The number on the scale was more important than caring for my body. Not anymore.
Honoring my hunger today looks like this
- Eating when I am physically hungry, and stopping when I am satisfied.
- Eating foods I actually enjoy and not eating foods I don’t enjoy just because they are “healthy”. (Brussels sprouts will most likely never be a food I enjoy for example)
- Not eating when I am overfull or not ready for a meal yet. This also means just because it’s a typical meal time doesn’t mean I always eat, I wait until my body is asking for nourishment.
- Taking care of myself in other ways such as sleep, water and exercise. I am more in tune with my hunger cues when I am taking care of my body as a whole.
- Trusting that one day this will feel natural. It won’t feel like I’m overindulging if I eat only to be hungry an hour later. My body is still learning that I am not going to go back on a diet. In a sense, I am in a re-feeding period. I am trusting that over time, which could be years, it will find it’s happy place and it will learn to trust ME again and that I will continue to listen to it instead of restricting and leaving it hungry.
Intuitive Eating isn’t about weight loss. Intuitive eating is about reestablishing trust with your body and taking the best care of it I ever have.
This is a long, slow process.
Learning to trust myself and my body again after decades in diet culture is going to take time.
My hope is that I won’t become the girl again who had to restrict food and exercise excessively to maintain a body weight she thought made her more beautiful.
My hope is that when I look in the mirror I see a woman who treats her body with kindness, compassion and nourishment that leaves her feeling her best which allows her to live her best life.

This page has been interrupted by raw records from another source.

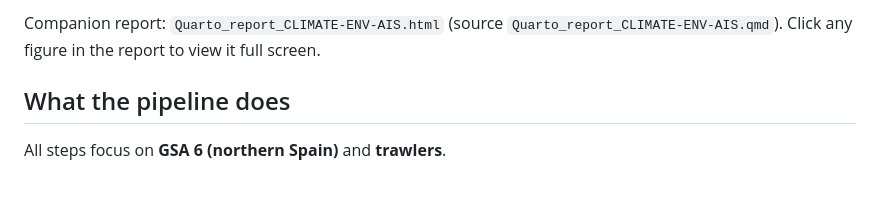
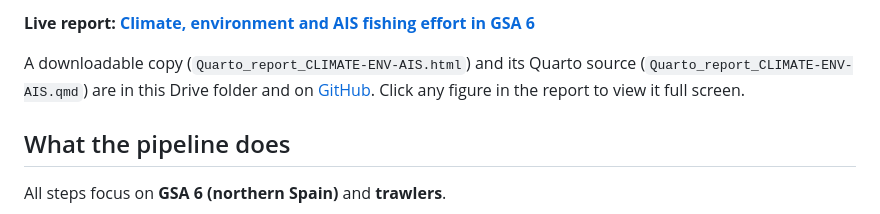
Before and after one commit to TheophileMt92/gfw-med-data-lab, a Markdown page: climate-env-ais/review_notes.md, the part around one of its changes. GitHub-like rendering; blank space fills up the shorter version.

Commit message:
review notes: link to live report

```diff
--- a/climate-env-ais/review_notes.md
+++ b/climate-env-ais/review_notes.md
@@ -5,5 +5,7 @@ Prepared by Théophile Mouton for the climate-env-ais working group, Global Fish
 
-Companion report: `Quarto_report_CLIMATE-ENV-AIS.html` (source `Quarto_report_CLIMATE-ENV-AIS.qmd`). Click any figure in the report to view it full screen.
+**Live report: [Climate, environment and AIS fishing effort in GSA 6](https://theophilemt92.github.io/gfw-med-data-lab/climate-env-ais/Quarto_report_CLIMATE-ENV-AIS.html)**
+
+A downloadable copy (`Quarto_report_CLIMATE-ENV-AIS.html`) and its Quarto source (`Quarto_report_CLIMATE-ENV-AIS.qmd`) are in this Drive folder and on [GitHub](https://github.com/TheophileMt92/gfw-med-data-lab/tree/main/climate-env-ais). Click any figure in the report to view it full screen.
 
 ## What the pipeline does
 
```
Also changed, not shown: other parts of climate-env-ais/review_notes.md (+1 -1 lines).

Peace with our bodies and food is possible. One step at a time.